If any week has made the POTUS wonder why he ever wanted this job, this was it.

Shortly after he and Congress dodged the default bullet with their cobbled-together debt deal, both were smacked with a backlash in the polls. The public found the deal to be as welcome as pond scum.

Other polls found the battleground states Florida and Pennsylvania, which voted for Obama in 2008, turning against him now.

Then the stock market collapsed into its worst days since 2008. A new jobs report showed more new jobs than expected, but not enough to lower the unemployment rate below 9 percent.

And as the week drew to a close, Standard & Poor's dropped the nation's credit rating a notch for the first time in history, ranking our creditworthiness below such industrial giants as Luxembourg, Liechtenstein and the Isle of Man.

His only consolation: Election Day is still almost 15 months away. Until then, his work is cut out for him.

What's loud and clear is the message from his core supporters and many independent swing voters: Face reality. Toughen up. No more Mr. Nice Obama.

Louder than ever one hears a complaint that has haunted him since his candidacy: He gives away too much, even before negotiations begin. The result? He gets slammed for his losses and everybody forgets about his victories.

In hard economic times, the public looks for a leader who will speak and lead with confidence. But Obama backed away from a big stimulus package -- despite the advice of Nobel Prize-winning Keynesian economists -- and diluted what was left with tax cuts that went unappreciated by Republicans. The stimulus worked, but only partly, as a half-stepping stimulus was expected to work. It helped to save the auto industry, for example. But otherwise Team Obama is left to say only that things would have been worse had he not acted at all. That's probably true, but hardly inspiring enough to put on a campaign bumper sticker.

Swing voters like compromise, so they say, but that sounds so last century for this Congress. Obama's Tea Party-enflamed opposition sees compromise as a sign of weakness, politically and personally, in these polarized times.
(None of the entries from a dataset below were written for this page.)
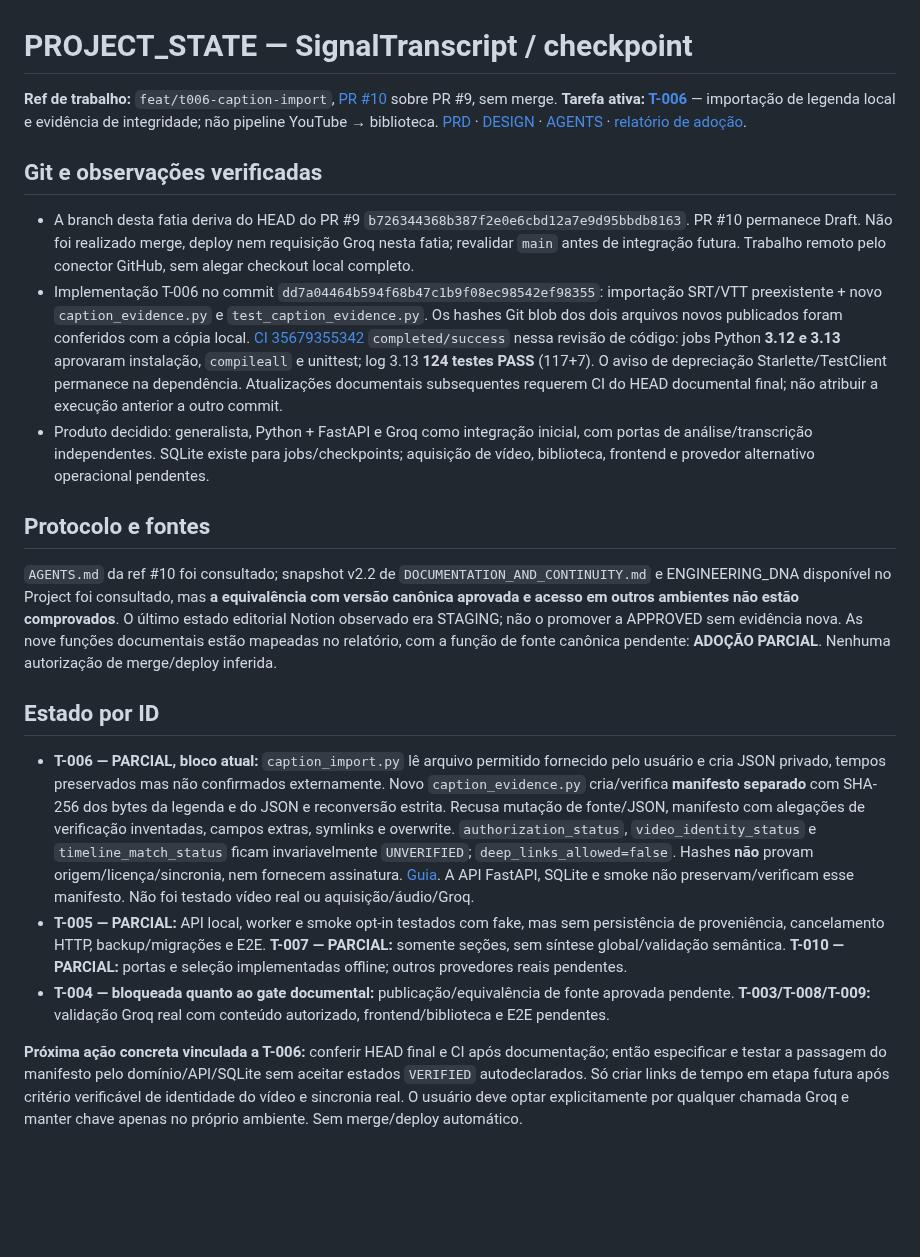
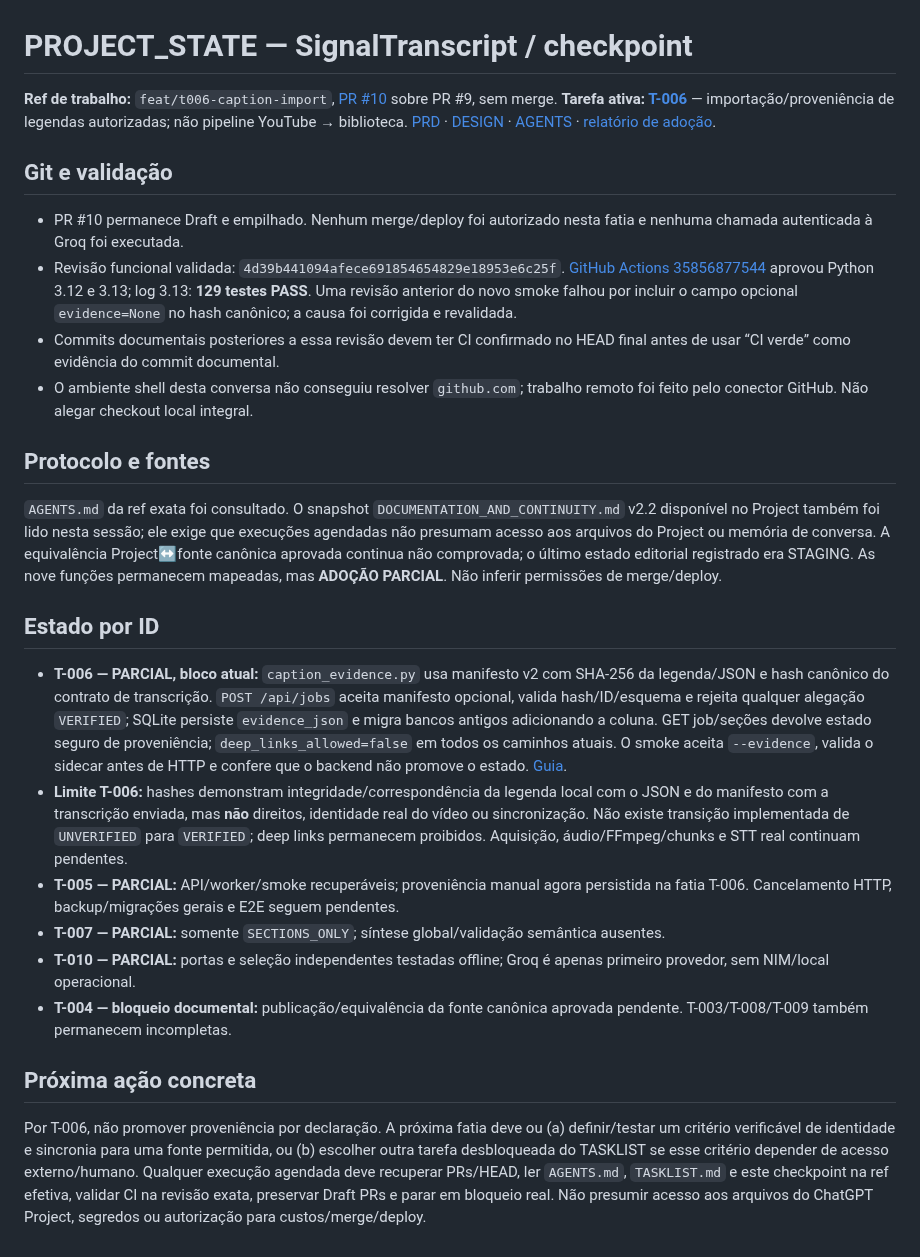
Before and after one commit to LuigiAPCPereira/SignalTranscript, a Markdown page: PROJECT_STATE.md, the part around the change. Rendered like a GitHub page; blank space fills up the shorter version.

Commit message:
docs(t006): record persistent provenance checkpoint and scheduled recovery rules

```diff
--- a/PROJECT_STATE.md
+++ b/PROJECT_STATE.md
@@ -1,21 +1,27 @@
 # PROJECT_STATE — SignalTranscript / checkpoint
 
-**Ref de trabalho:** `feat/t006-caption-import`, [PR #10](https://github.com/LuigiAPCPereira/SignalTranscript/pull/10) sobre PR #9, sem merge. **Tarefa ativa: [T-006](TASKLIST.md)** — importação de legenda local e evidência de integridade; não pipeline YouTube → biblioteca. [PRD](PRD.md) · [DESIGN](DESIGN.md) · [AGENTS](AGENTS.md) · [relatório de adoção](docs/ADOPTION_REPORT.md).
+**Ref de trabalho:** `feat/t006-caption-import`, [PR #10](https://github.com/LuigiAPCPereira/SignalTranscript/pull/10) sobre PR #9, sem merge. **Tarefa ativa: [T-006](TASKLIST.md)** — importação/proveniência de legendas autorizadas; não pipeline YouTube → biblioteca. [PRD](PRD.md) · [DESIGN](DESIGN.md) · [AGENTS](AGENTS.md) · [relatório de adoção](docs/ADOPTION_REPORT.md).
 
-## Git e observações verificadas
+## Git e validação
 
-- A branch desta fatia deriva do HEAD do PR #9 `b726344368b387f2e0e6cbd12a7e9d95bbdb8163`. PR #10 permanece Draft. Não foi realizado merge, deploy nem requisição Groq nesta fatia; revalidar `main` antes de integração futura. Trabalho remoto pelo conector GitHub, sem alegar checkout local completo.
-- Implementação T-006 no commit `dd7a04464b594f68b47c1b9f08ec98542ef98355`: importação SRT/VTT preexistente + novo `caption_evidence.py` e `test_caption_evidence.py`. Os hashes Git blob dos dois arquivos novos publicados foram conferidos com a cópia local. [CI 35679355342](https://github.com/LuigiAPCPereira/SignalTranscript/actions/runs/35679355342) `completed/success` nessa revisão de código: jobs Python **3.12 e 3.13** aprovaram instalação, `compileall` e unittest; log 3.13 **124 testes PASS** (117+7). O aviso de depreciação Starlette/TestClient permanece na dependência. Atualizações documentais subsequentes requerem CI do HEAD documental final; não atribuir a execução anterior a outro commit.
-- Produto decidido: generalista, Python + FastAPI e Groq como integração inicial, com portas de análise/transcrição independentes. SQLite existe para jobs/checkpoints; aquisição de vídeo, biblioteca, frontend e provedor alternativo operacional pendentes.
+- PR #10 permanece Draft e empilhado. Nenhum merge/deploy foi autorizado nesta fatia e nenhuma chamada autenticada à Groq foi executada.
+- Revisão funcional validada: `4d39b441094afece691854654829e18953e6c25f`. [GitHub Actions 35856877544](https://github.com/LuigiAPCPereira/SignalTranscript/actions/runs/35856877544) aprovou Python 3.12 e 3.13; log 3.13: **129 testes PASS**. Uma revisão anterior do novo smoke falhou por incluir o campo opcional `evidence=None` no hash canônico; a causa foi corrigida e revalidada.
+- Commits documentais posteriores a essa revisão devem ter CI confirmado no HEAD final antes de usar “CI verde” como evidência do commit documental.
+- O ambiente shell desta conversa não conseguiu resolver `github.com`; trabalho remoto foi feito pelo conector GitHub. Não alegar checkout local integral.
 
 ## Protocolo e fontes
 
-`AGENTS.md` da ref #10 foi consultado; snapshot v2.2 de `DOCUMENTATION_AND_CONTINUITY.md` e ENGINEERING_DNA disponível no Project foi consultado, mas **a equivalência com versão canônica aprovada e acesso em outros ambientes não estão comprovados**. O último estado editorial Notion observado era STAGING; não o promover a APPROVED sem evidência nova. As nove funções documentais estão mapeadas no relatório, com a função de fonte canônica pendente: **ADOÇÃO PARCIAL**. Nenhuma autorização de merge/deploy inferida.
+`AGENTS.md` da ref exata foi consultado. O snapshot `DOCUMENTATION_AND_CONTINUITY.md` v2.2 disponível no Project também foi lido nesta sessão; ele exige que execuções agendadas não presumam acesso aos arquivos do Project ou memória de conversa. A equivalência Project↔fonte canônica aprovada continua não comprovada; o último estado editorial registrado era STAGING. As nove funções permanecem mapeadas, mas **ADOÇÃO PARCIAL**. Não inferir permissões de merge/deploy.
 
 ## Estado por ID
 
-- **T-006 — PARCIAL, bloco atual:** `caption_import.py` lê arquivo permitido fornecido pelo usuário e cria JSON privado, tempos preservados mas não confirmados externamente. Novo `caption_evidence.py` cria/verifica **manifesto separado** com SHA-256 dos bytes da legenda e do JSON e reconversão estrita. Recusa mutação de fonte/JSON, manifesto com alegações de verificação inventadas, campos extras, symlinks e overwrite. `authorization_status`, `video_identity_status` e `timeline_match_status` ficam invariavelmente `UNVERIFIED`; `deep_links_allowed=false`. Hashes **não** provam origem/licença/sincronia, nem fornecem assinatura. [Guia](docs/T006_CAPTION_IMPORT.md). A API FastAPI, SQLite e smoke não preservam/verificam esse manifesto. Não foi testado vídeo real ou aquisição/áudio/Groq.
-- **T-005 — PARCIAL:** API local, worker e smoke opt-in testados com fake, mas sem persistência de proveniência, cancelamento HTTP, backup/migrações e E2E. **T-007 — PARCIAL:** somente seções, sem síntese global/validação semântica. **T-010 — PARCIAL:** portas e seleção implementadas offline; outros provedores reais pendentes.
-- **T-004 — bloqueada quanto ao gate documental:** publicação/equivalência de fonte aprovada pendente. **T-003/T-008/T-009:** validação Groq real com conteúdo autorizado, frontend/biblioteca e E2E pendentes.
+- **T-006 — PARCIAL, bloco atual:** `caption_evidence.py` usa manifesto v2 com SHA-256 da legenda/JSON e hash canônico do contrato de transcrição. `POST /api/jobs` aceita manifesto opcional, valida hash/ID/esquema e rejeita qualquer alegação `VERIFIED`; SQLite persiste `evidence_json` e migra bancos antigos adicionando a coluna. GET job/seções devolve estado seguro de proveniência; `deep_links_allowed=false` em todos os caminhos atuais. O smoke aceita `--evidence`, valida o sidecar antes de HTTP e confere que o backend não promove o estado. [Guia](docs/T006_CAPTION_IMPORT.md).
+- **Limite T-006:** hashes demonstram integridade/correspondência da legenda local com o JSON e do manifesto com a transcrição enviada, mas **não** direitos, identidade real do vídeo ou sincronização. Não existe transição implementada de `UNVERIFIED` para `VERIFIED`; deep links permanecem proibidos. Aquisição, áudio/FFmpeg/chunks e STT real continuam pendentes.
+- **T-005 — PARCIAL:** API/worker/smoke recuperáveis; proveniência manual agora persistida na fatia T-006. Cancelamento HTTP, backup/migrações gerais e E2E seguem pendentes.
+- **T-007 — PARCIAL:** somente `SECTIONS_ONLY`; síntese global/validação semântica ausentes.
+- **T-010 — PARCIAL:** portas e seleção independentes testadas offline; Groq é apenas primeiro provedor, sem NIM/local operacional.
+- **T-004 — bloqueio documental:** publicação/equivalência da fonte canônica aprovada pendente. T-003/T-008/T-009 também permanecem incompletas.
 
-**Próxima ação concreta vinculada a T-006:** conferir HEAD final e CI após documentação; então especificar e testar a passagem do manifesto pelo domínio/API/SQLite sem aceitar estados `VERIFIED` autodeclarados. Só criar links de tempo em etapa futura após critério verificável de identidade do vídeo e sincronia real. O usuário deve optar explicitamente por qualquer chamada Groq e manter chave apenas no próprio ambiente. Sem merge/deploy automático.
+## Próxima ação concreta
+
+Por T-006, não promover proveniência por declaração. A próxima fatia deve ou (a) definir/testar um critério verificável de identidade e sincronia para uma fonte permitida, ou (b) escolher outra tarefa desbloqueada do TASKLIST se esse critério depender de acesso externo/humano. Qualquer execução agendada deve recuperar PRs/HEAD, ler `AGENTS.md`, `TASKLIST.md` e este checkpoint na ref efetiva, validar CI na revisão exata, preservar Draft PRs e parar em bloqueio real. Não presumir acesso aos arquivos do ChatGPT Project, segredos ou autorização para custos/merge/deploy.
```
Michael Tomasky, writing in Newsweek and the Daily Beast, sees Obama's problem as less psychological than philosophical: a naive belief in a civic virtue that his more Machiavellian opposition happily steamrolls like an elephant on a thin-crust pizza. "So now what? He has to change," says Tomasky.

Good point. Obama's appeal to reason is noble and his outreach to swing voters is essential, but not at the expense of the clearly-stated goals, principles and positions that he needs to organize and inspire his base.

As a frustrated former Sen. Alan Simpson of Wyoming said after his fellow Republicans refused to budge on Obama's "balanced approach" -- the sort of balance for which Simpson called as co-chief of the Simpson-Bowles deficit reduction commission -- "If you can't learn to compromise an issue without compromising yourself then you shouldn't be a legislator."

That's what Obama's base is telling him about being a leader. Voters admire a president who can compromise without compromising himself or, someday, herself. But first they want to know what the president believes. Before they move up off their couches to go vote, they want to know what kind of a difference the person they're voting for is going to make.